Herb Ritts’s photography is the obverse of AIDS. Populated by impossibly beautiful young people with impossibly perfect bodies frolicking in the outdoors, they are the picture of perfect health—and as such the polar opposite of the wan, cadaverous figures then increasingly visible as AIDS slowly lurched into public view. There are plenty of gay people in this aestheticized world, but straights too, women as well as men, black as well as white, a polymorphous collectivity of erotic desire that effortlessly transcended the then ubiquitous markers of identity mobilized to segregate the presumptively uninfected from those of us marked to die. Here the body, the newly declared enemy of an ever-larger segment of the gay community, reigns supreme, its possibilities and pleasures scopically available in an obverse relation to physical risk.

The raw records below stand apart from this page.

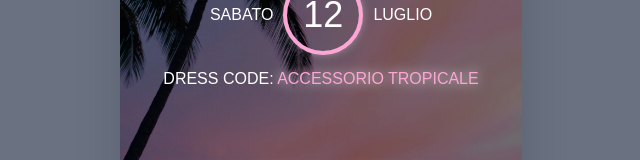
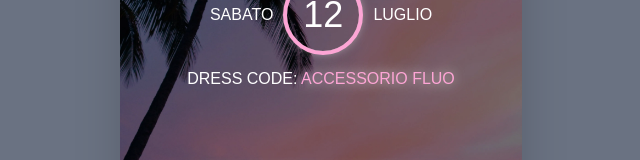
Before and after one commit to claudiomavi/tarjetaCumpleanos, a React (Vite) app: page / in a window 1280 px wide. Shown: the part 565-725 px from the top of the page, without its empty margins (319-959 px from the left). Built offline with nearby package versions, Linux system fonts and the light colour scheme; what @midudev/tailwind-animations would draw is missing.

Commit message:
Update datas.js

```diff
--- a/src/datas/datas.js
+++ b/src/datas/datas.js
@@ -8,4 +8,4 @@ const whatsappMessage = encodeURIComponent(
   `Ciao ${name}! Confermo la mia presenza alla tua festa`,
 );
 export const whatsappLink = `https://wa.me/${phoneNumber}?text=${whatsappMessage}`;
-export const dressCode = "Accessorio Tropicale";
+export const dressCode = "Accessorio Fluo";
```
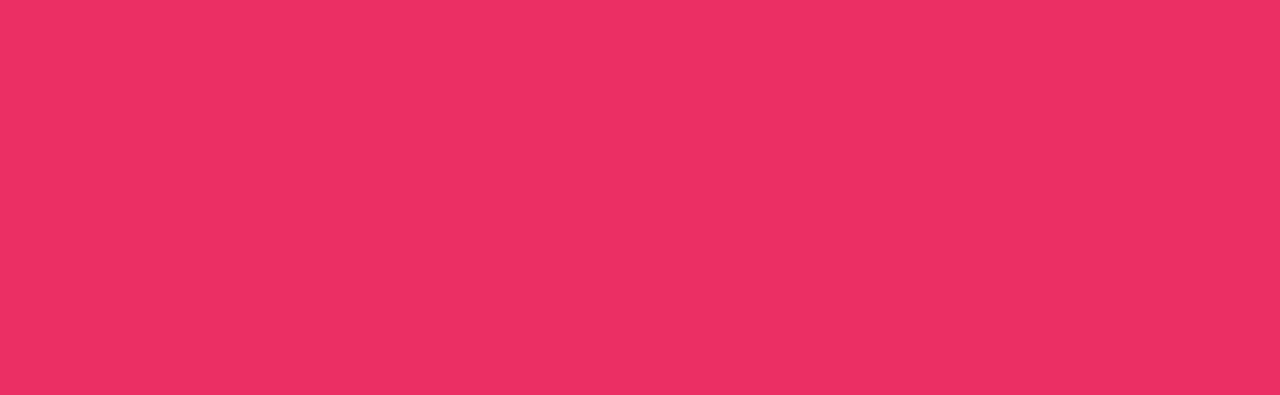
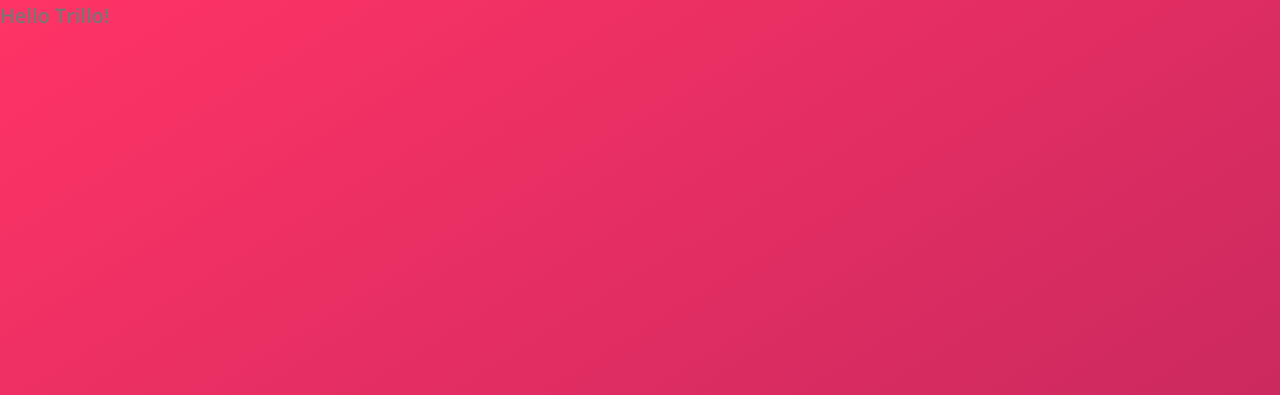
Before and after one commit to Electrolytful/Trillo, a website: page index.html in a window 1280 px wide. Shown: the top 395 px of the page. Drawn offline with nearby package versions, Linux system fonts and the light colour scheme.

Commit message:
set up basic architecture, global css vars and definitions

```diff
--- /dev/null
+++ b/sass/_base.scss
@@ -0,0 +1,51 @@
+// global variables
+:root {
+    // colors
+    --color-primary: #eb2f64;
+    --color-primary-light: #FF3366;
+    --color-primary-dark: #BA265D;
+
+    --color-grey-light-1: #faf9f9;
+    --color-grey-light-2: #f4f2f2;
+    --color-grey-light-3: #f0eeee;
+    --color-grey-light-4: #ccc;
+
+    --color-grey-dark-1: #333;
+    --color-grey-dark-2: #777;
+    --color-grey-dark-3: #999;
+}
+
+* {
+    // resetting browser defaults
+    margin: 0;
+    padding: 0;
+}
+
+*,
+*::before,
+*::after {
+    // every element inherits border box sizing
+    box-sizing: inherit;
+}
+
+html {
+    box-sizing: border-box;
+    font-size: 62.5%;  // 1rem = 10px
+}
+
+body {
+    min-height: 100vh;
+
+    // global font styles
+    font-family: 'Open Sans', sans-serif;
+    font-weight: 400;
+    line-height: 1.6;
+    color: var(--color-grey-dark-2);
+
+    // background gradient
+    background-image: linear-gradient(to right bottom,
+        var(--color-primary-light),
+        var(--color-primary-dark));
+    background-size: cover;
+    background-repeat: no-repeat;
+}
--- a/sass/main.scss
+++ b/sass/main.scss
@@ -1,40 +1,3 @@
-/*
-COLORS
-
-Primary: #eb2f64
-Primary light: #FF3366
-Primary dark: #BA265D
-
-Grey light 1: #faf9f9
-Grey light 2: #f4f2f2
-Grey light 3: #f0eeee
-Grey light 4: #ccc
-
-Grey dark 1: #333
-Grey dark 2: #777
-Grey dark 3: #999
-
-*/
-
-* {
-    margin: 0;
-    padding: 0;
-    box-sizing: inherit;
-}
-
-html {
-    font-size: 62.5%;
-}
-
-body {
-    box-sizing: border-box;
-    background-color: #eb2f64;
-}
-
-h1 {
-    text-align: center;
-    margin: 400px;
-    text-transform: uppercase;
-    font-size: 5rem;
-    color: #eee;
-}
+@import "base";
+@import "layout";
+@import "components";
```
Also changed, not shown: css/styles.css, sass/_components.scss (added), sass/_layout.scss (added).
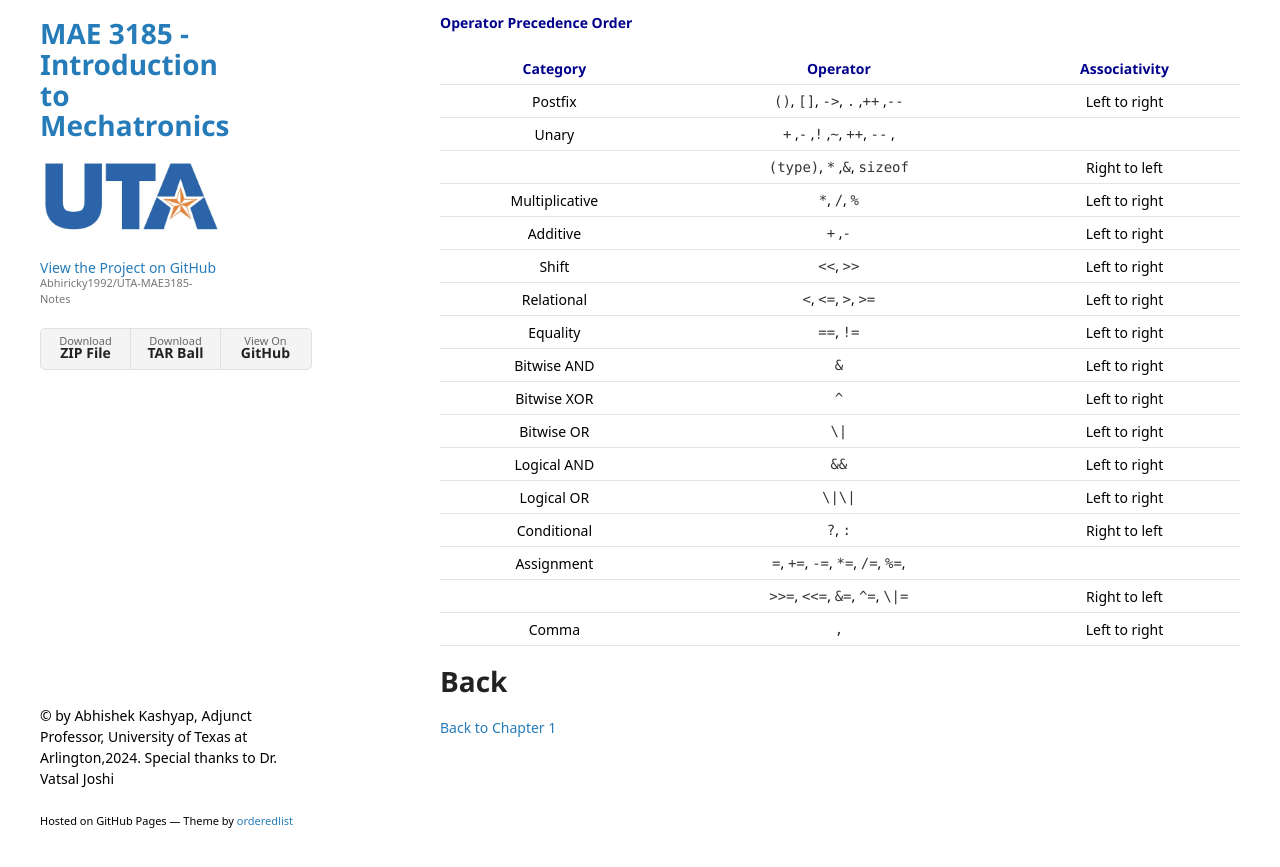
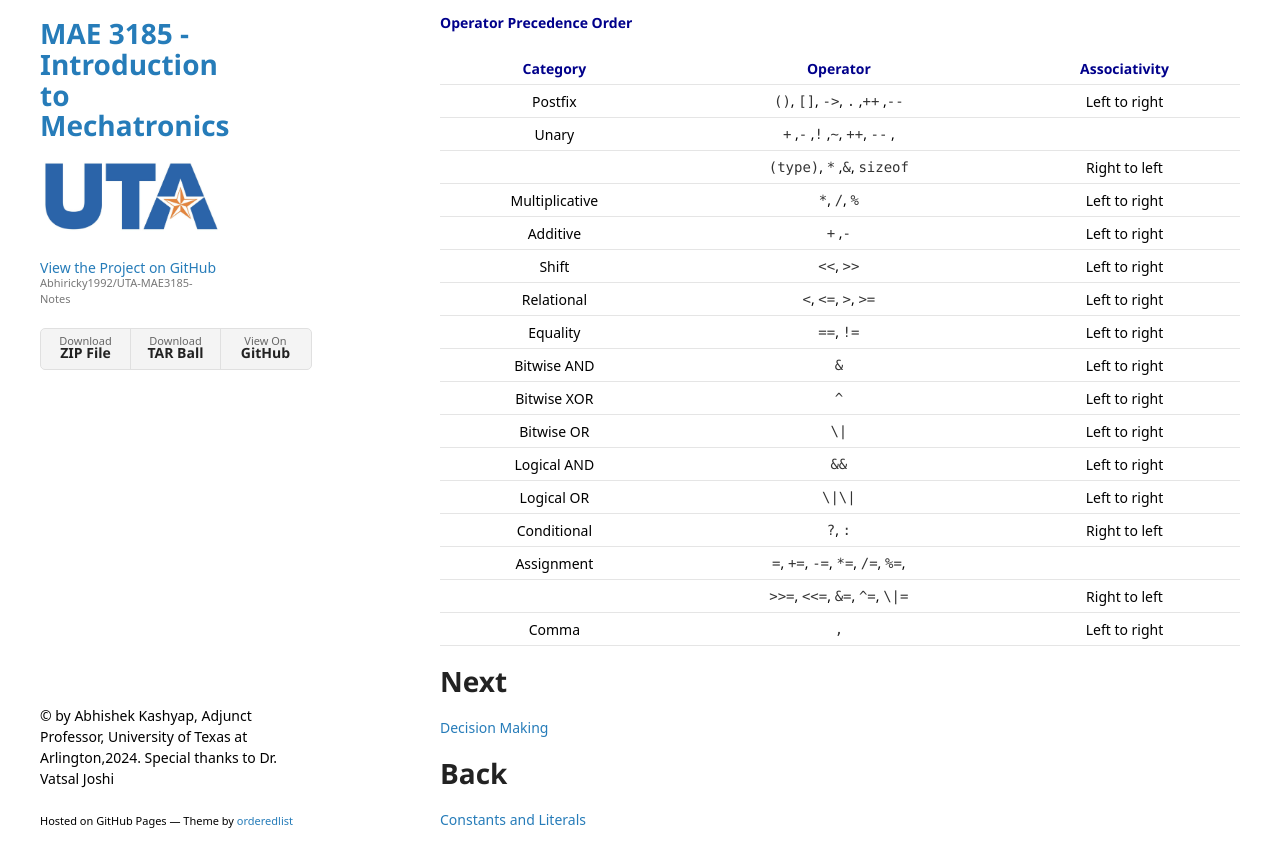
Before and after one commit to Abhiricky1992/UTA-MAE3185-Notes, a Jekyll site: the page built from chap01/sec06/operators.md, in a window 1280 px wide and 900 px high, scrolled down 5124 px. Shown: the top 867 px of the window. Built offline with Jekyll 4.4.1, drawn with Linux system fonts in a browser that asks for light colours; some web fonts are replaced; our own code applies the rules of GitHub Pages for plain Markdown files; the repository's description, which GitHub fills in, is left out.

Commit message:
Update operators.md

```diff
--- a/chap01/sec06/operators.md
+++ b/chap01/sec06/operators.md
@@ -214,6 +214,10 @@ Following table shows the operator precedence order where, operators with the hi
 |                | `>>=`, `<<=`, `&=`, `^=`, `\|=`   |   Right to left   |
 |      Comma     |                 `,`               |   Left to right   |
 
+# Next
+
+[Decision Making](../sec07/decisionMaking.md)
 
 # Back
-[Back to Chapter 1](../summaryOfBasicCCppProgramming.md)
+
+[Constants and Literals](../sec05/constantsAndLiterals.md)
```
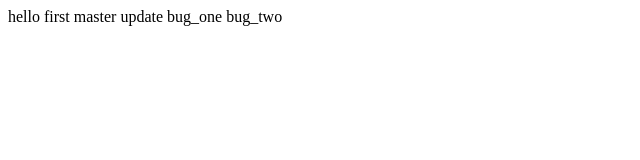
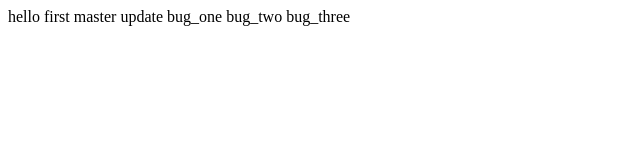
Before and after one commit to 13088835983/git-demo, a plain HTML site: page index.html in a window 1280 px wide. Shown: the full height of the page, 0-640 px from the left. Drawn offline with Linux system fonts and the light colour scheme.

Commit message:
bug_three

```diff
--- a/index.html
+++ b/index.html
@@ -14,6 +14,7 @@
   bug_one
 
   bug_two
+  bug_three
 </body>
 
 </html>
```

Herb Ritts’s career as a photographer neatly maps over the ravages of AIDS. In this talk, Jonathan Katz resituates Ritts’s work in the social and cultural context of the worst years of the plague, and argues that his commercial and critical import stem in large part from the fact that he was an openly gay photographer who nonetheless proffered a utopian dream of a time before the prospect of Eros was inevitably fused with the specter of Thanatos.
This exhibition runs April 3 through August 26, 2012
J. Paul Getty Museum
1200 Getty Center Drive
Los Angeles, CA 90049-1687
Phone: +1 (310) 440-7330
E-mail: (for general Museum inquiries)firstname.lastname@example.org
By Jim McKinniss